◆ **EXERCISE INSTRUCTIONS**
Leave out the pictures and give back all the entries exactly as written.

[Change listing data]
- - - -

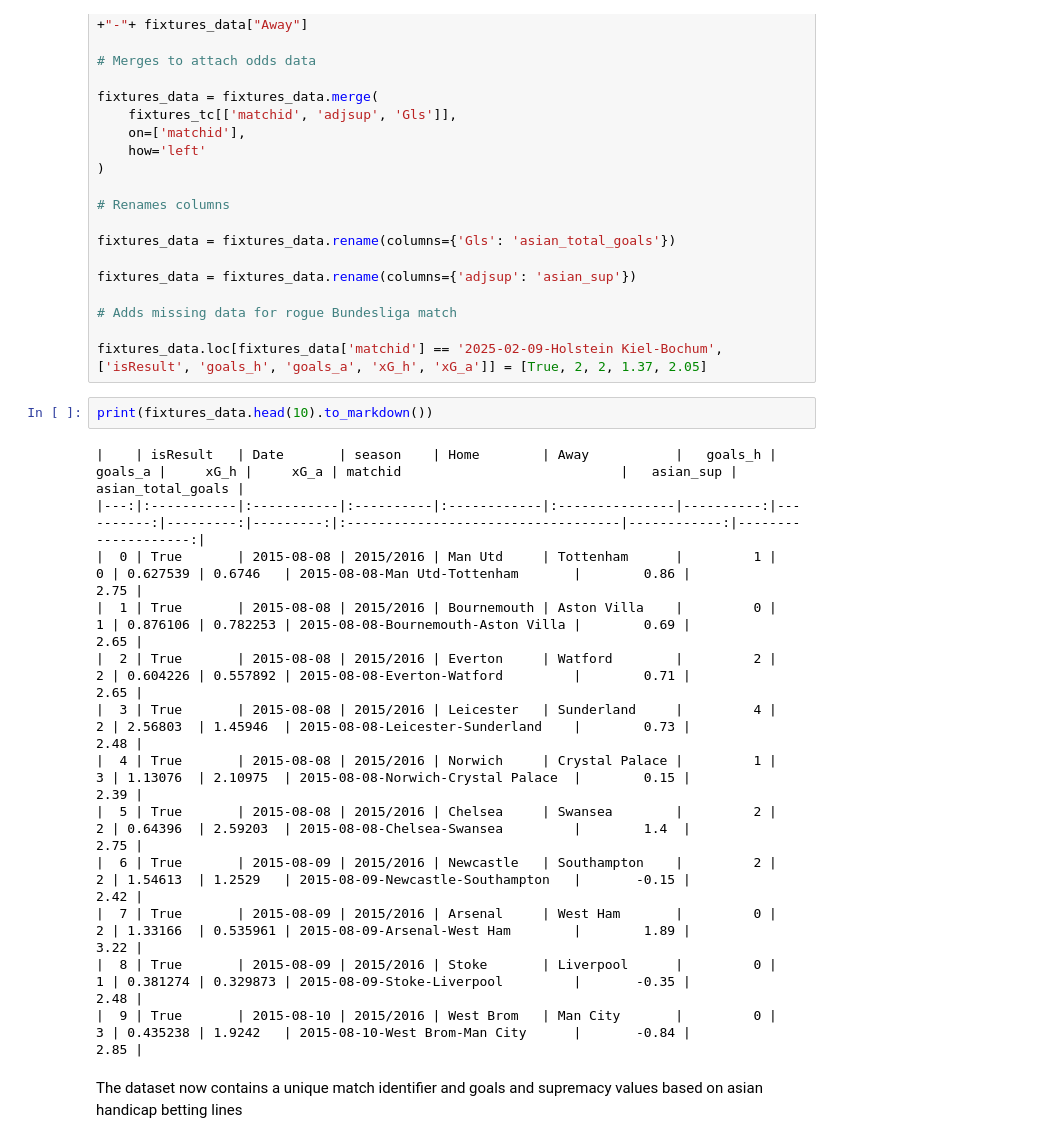
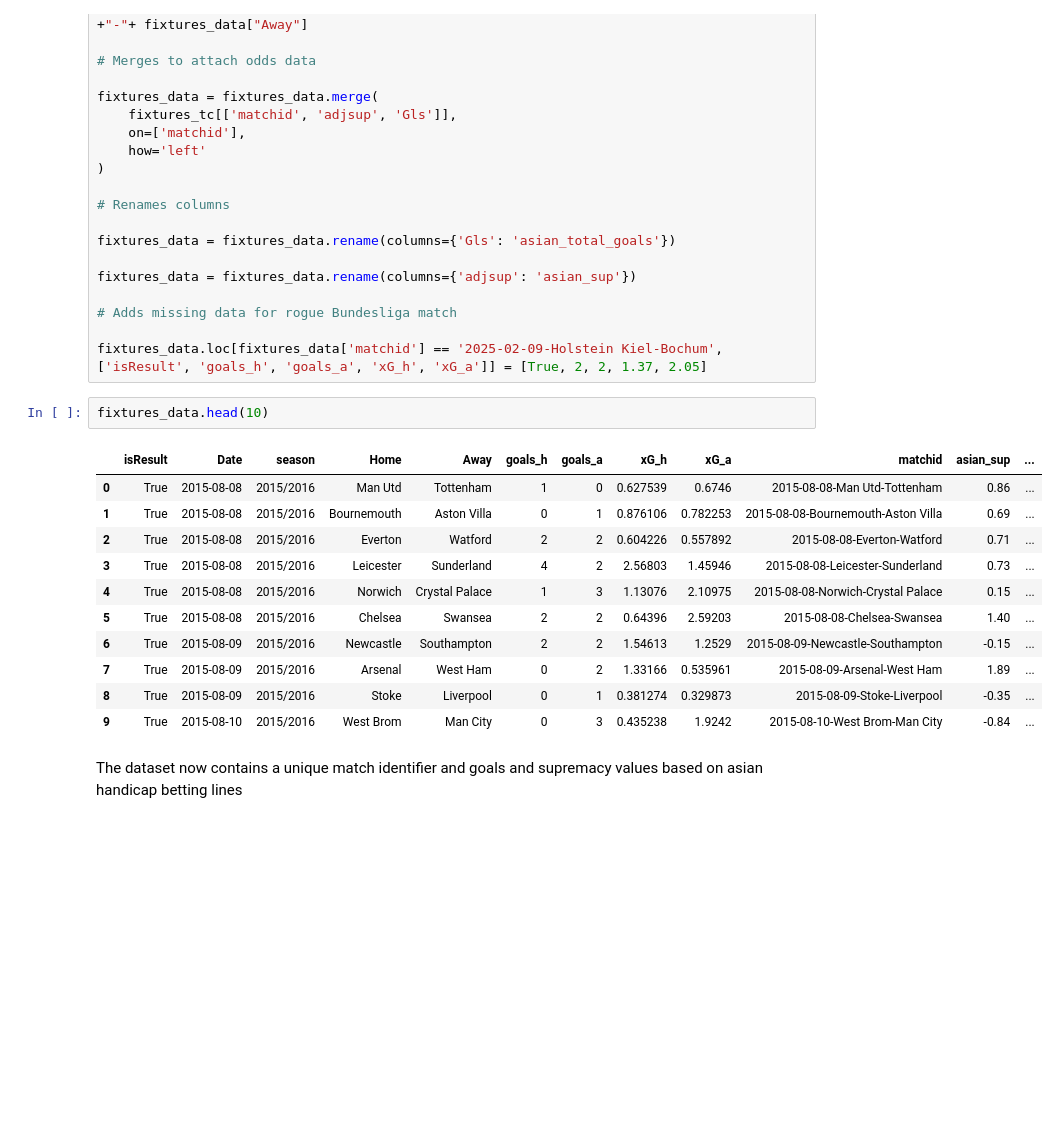
Before and after one commit to lukechamberspublic/Portfolio, a Jupyter notebook: Long Term Model/LT_Model.ipynb, the cells around one changed output. Saved outputs shown, nothing was run; the diff lists cells and outputs as text; blank space fills up the shorter version.

```diff
--- a/Long Term Model/LT_Model.ipynb
+++ b/Long Term Model/LT_Model.ipynb
@@ -258,20 +257,19 @@ fixtures_data = fixtures_data.rename(columns={'adjsup': 'asian_sup'})
 
 fixtures_data.loc[fixtures_data['matchid'] == '2025-02-09-Holstein Kiel-Bochum', ['isResult', 'goals_h', 'goals_a', 'xG_h', 'xG_a']] = [True, 2, 2, 1.37, 2.05]
 # %%
-print(fixtures_data.head(10).to_markdown())
+fixtures_data.head(10)
 # %% [output]
-|    | isResult   | Date       | season    | Home        | Away           |   goals_h |   goals_a |     xG_h |     xG_a | matchid                            |   asian_sup |   asian_total_goals |
-|---:|:-----------|:-----------|:----------|:------------|:---------------|----------:|----------:|---------:|---------:|:-----------------------------------|------------:|--------------------:|
-|  0 | True       | 2015-08-08 | 2015/2016 | Man Utd     | Tottenham      |         1 |         0 | 0.627539 | 0.6746   | 2015-08-08-Man Utd-Tottenham       |        0.86 |                2.75 |
-|  1 | True       | 2015-08-08 | 2015/2016 | Bournemouth | Aston Villa    |         0 |         1 | 0.876106 | 0.782253 | 2015-08-08-Bournemouth-Aston Villa |        0.69 |                2.65 |
-|  2 | True       | 2015-08-08 | 2015/2016 | Everton     | Watford        |         2 |         2 | 0.604226 | 0.557892 | 2015-08-08-Everton-Watford         |        0.71 |                2.65 |
-|  3 | True       | 2015-08-08 | 2015/2016 | Leicester   | Sunderland     |         4 |         2 | 2.56803  | 1.45946  | 2015-08-08-Leicester-Sunderland    |        0.73 |                2.48 |
-|  4 | True       | 2015-08-08 | 2015/2016 | Norwich     | Crystal Palace |         1 |         3 | 1.13076  | 2.10975  | 2015-08-08-Norwich-Crystal Palace  |        0.15 |                2.39 |
-|  5 | True       | 2015-08-08 | 2015/2016 | Chelsea     | Swansea        |         2 |         2 | 0.64396  | 2.59203  | 2015-08-08-Chelsea-Swansea         |        1.4  |                2.75 |
-|  6 | True       | 2015-08-09 | 2015/2016 | Newcastle   | Southampton    |         2 |         2 | 1.54613  | 1.2529   | 2015-08-09-Newcastle-Southampton   |       -0.15 |                2.42 |
-|  7 | True       | 2015-08-09 | 2015/2016 | Arsenal     | West Ham       |         0 |         2 | 1.33166  | 0.535961 | 2015-08-09-Arsenal-West Ham        |        1.89 |                3.22 |
-|  8 | True       | 2015-08-09 | 2015/2016 | Stoke       | Liverpool      |         0 |         1 | 0.381274 | 0.329873 | 2015-08-09-Stoke-Liverpool         |       -0.35 |                2.48 |
-|  9 | True       | 2015-08-10 | 2015/2016 | West Brom   | Man City       |         0 |         3 | 0.435238 | 1.9242   | 2015-08-10-West Brom-Man City      |       -0.84 |                2.85 |
+|  | isResult | Date | season | Home | Away | goals_h | goals_a | xG_h | xG_a | matchid | asian_sup | ... |
+| 0 | True | 2015-08-08 | 2015/2016 | Man Utd | Tottenham | 1 | 0 | 0.627539 | 0.6746 | 2015-08-08-Man Utd-Tottenham | 0.86 | ... |
+| 1 | True | 2015-08-08 | 2015/2016 | Bournemouth | Aston Villa | 0 | 1 | 0.876106 | 0.782253 | 2015-08-08-Bournemouth-Aston Villa | 0.69 | ... |
+| 2 | True | 2015-08-08 | 2015/2016 | Everton | Watford | 2 | 2 | 0.604226 | 0.557892 | 2015-08-08-Everton-Watford | 0.71 | ... |
+| 3 | True | 2015-08-08 | 2015/2016 | Leicester | Sunderland | 4 | 2 | 2.56803 | 1.45946 | 2015-08-08-Leicester-Sunderland | 0.73 | ... |
+| 4 | True | 2015-08-08 | 2015/2016 | Norwich | Crystal Palace | 1 | 3 | 1.13076 | 2.10975 | 2015-08-08-Norwich-Crystal Palace | 0.15 | ... |
+| 5 | True | 2015-08-08 | 2015/2016 | Chelsea | Swansea | 2 | 2 | 0.64396 | 2.59203 | 2015-08-08-Chelsea-Swansea | 1.40 | ... |
+| 6 | True | 2015-08-09 | 2015/2016 | Newcastle | Southampton | 2 | 2 | 1.54613 | 1.2529 | 2015-08-09-Newcastle-Southampton | -0.15 | ... |
+| 7 | True | 2015-08-09 | 2015/2016 | Arsenal | West Ham | 0 | 2 | 1.33166 | 0.535961 | 2015-08-09-Arsenal-West Ham | 1.89 | ... |
+| 8 | True | 2015-08-09 | 2015/2016 | Stoke | Liverpool | 0 | 1 | 0.381274 | 0.329873 | 2015-08-09-Stoke-Liverpool | -0.35 | ... |
+| 9 | True | 2015-08-10 | 2015/2016 | West Brom | Man City | 0 | 3 | 0.435238 | 1.9242 | 2015-08-10-West Brom-Man City | -0.84 | ... |
 # %% [markdown]
 The dataset now contains a unique match identifier and goals and supremacy values based on asian handicap betting lines
 # %% [markdown]
```
Also changed, not shown: parts of 12 cells of this notebook.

- - - -

◆ **EXERCISE OUTPUT**
Before and after one commit to lukechamberspublic/Portfolio, a Jupyter notebook: Long Term Model/LT_Model.ipynb, the cells around one changed output. Saved outputs shown, nothing was run; the diff lists cells and outputs as text; blank space fills up the shorter version.

```diff
--- a/Long Term Model/LT_Model.ipynb
+++ b/Long Term Model/LT_Model.ipynb
@@ -258,20 +257,19 @@ fixtures_data = fixtures_data.rename(columns={'adjsup': 'asian_sup'})
 
 fixtures_data.loc[fixtures_data['matchid'] == '2025-02-09-Holstein Kiel-Bochum', ['isResult', 'goals_h', 'goals_a', 'xG_h', 'xG_a']] = [True, 2, 2, 1.37, 2.05]
 # %%
-print(fixtures_data.head(10).to_markdown())
+fixtures_data.head(10)
 # %% [output]
-|    | isResult   | Date       | season    | Home        | Away           |   goals_h |   goals_a |     xG_h |     xG_a | matchid                            |   asian_sup |   asian_total_goals |
-|---:|:-----------|:-----------|:----------|:------------|:---------------|----------:|----------:|---------:|---------:|:-----------------------------------|------------:|--------------------:|
-|  0 | True       | 2015-08-08 | 2015/2016 | Man Utd     | Tottenham      |         1 |         0 | 0.627539 | 0.6746   | 2015-08-08-Man Utd-Tottenham       |        0.86 |                2.75 |
-|  1 | True       | 2015-08-08 | 2015/2016 | Bournemouth | Aston Villa    |         0 |         1 | 0.876106 | 0.782253 | 2015-08-08-Bournemouth-Aston Villa |        0.69 |                2.65 |
-|  2 | True       | 2015-08-08 | 2015/2016 | Everton     | Watford        |         2 |         2 | 0.604226 | 0.557892 | 2015-08-08-Everton-Watford         |        0.71 |                2.65 |
-|  3 | True       | 2015-08-08 | 2015/2016 | Leicester   | Sunderland     |         4 |         2 | 2.56803  | 1.45946  | 2015-08-08-Leicester-Sunderland    |        0.73 |                2.48 |
-|  4 | True       | 2015-08-08 | 2015/2016 | Norwich     | Crystal Palace |         1 |         3 | 1.13076  | 2.10975  | 2015-08-08-Norwich-Crystal Palace  |        0.15 |                2.39 |
-|  5 | True       | 2015-08-08 | 2015/2016 | Chelsea     | Swansea        |         2 |         2 | 0.64396  | 2.59203  | 2015-08-08-Chelsea-Swansea         |        1.4  |                2.75 |
-|  6 | True       | 2015-08-09 | 2015/2016 | Newcastle   | Southampton    |         2 |         2 | 1.54613  | 1.2529   | 2015-08-09-Newcastle-Southampton   |       -0.15 |                2.42 |
-|  7 | True       | 2015-08-09 | 2015/2016 | Arsenal     | West Ham       |         0 |         2 | 1.33166  | 0.535961 | 2015-08-09-Arsenal-West Ham        |        1.89 |                3.22 |
-|  8 | True       | 2015-08-09 | 2015/2016 | Stoke       | Liverpool      |         0 |         1 | 0.381274 | 0.329873 | 2015-08-09-Stoke-Liverpool         |       -0.35 |                2.48 |
-|  9 | True       | 2015-08-10 | 2015/2016 | West Brom   | Man City       |         0 |         3 | 0.435238 | 1.9242   | 2015-08-10-West Brom-Man City      |       -0.84 |                2.85 |
+|  | isResult | Date | season | Home | Away | goals_h | goals_a | xG_h | xG_a | matchid | asian_sup | ... |
+| 0 | True | 2015-08-08 | 2015/2016 | Man Utd | Tottenham | 1 | 0 | 0.627539 | 0.6746 | 2015-08-08-Man Utd-Tottenham | 0.86 | ... |
+| 1 | True | 2015-08-08 | 2015/2016 | Bournemouth | Aston Villa | 0 | 1 | 0.876106 | 0.782253 | 2015-08-08-Bournemouth-Aston Villa | 0.69 | ... |
+| 2 | True | 2015-08-08 | 2015/2016 | Everton | Watford | 2 | 2 | 0.604226 | 0.557892 | 2015-08-08-Everton-Watford | 0.71 | ... |
+| 3 | True | 2015-08-08 | 2015/2016 | Leicester | Sunderland | 4 | 2 | 2.56803 | 1.45946 | 2015-08-08-Leicester-Sunderland | 0.73 | ... |
+| 4 | True | 2015-08-08 | 2015/2016 | Norwich | Crystal Palace | 1 | 3 | 1.13076 | 2.10975 | 2015-08-08-Norwich-Crystal Palace | 0.15 | ... |
+| 5 | True | 2015-08-08 | 2015/2016 | Chelsea | Swansea | 2 | 2 | 0.64396 | 2.59203 | 2015-08-08-Chelsea-Swansea | 1.40 | ... |
+| 6 | True | 2015-08-09 | 2015/2016 | Newcastle | Southampton | 2 | 2 | 1.54613 | 1.2529 | 2015-08-09-Newcastle-Southampton | -0.15 | ... |
+| 7 | True | 2015-08-09 | 2015/2016 | Arsenal | West Ham | 0 | 2 | 1.33166 | 0.535961 | 2015-08-09-Arsenal-West Ham | 1.89 | ... |
+| 8 | True | 2015-08-09 | 2015/2016 | Stoke | Liverpool | 0 | 1 | 0.381274 | 0.329873 | 2015-08-09-Stoke-Liverpool | -0.35 | ... |
+| 9 | True | 2015-08-10 | 2015/2016 | West Brom | Man City | 0 | 3 | 0.435238 | 1.9242 | 2015-08-10-West Brom-Man City | -0.84 | ... |
 # %% [markdown]
 The dataset now contains a unique match identifier and goals and supremacy values based on asian handicap betting lines
 # %% [markdown]
```
Also changed, not shown: parts of 12 cells of this notebook.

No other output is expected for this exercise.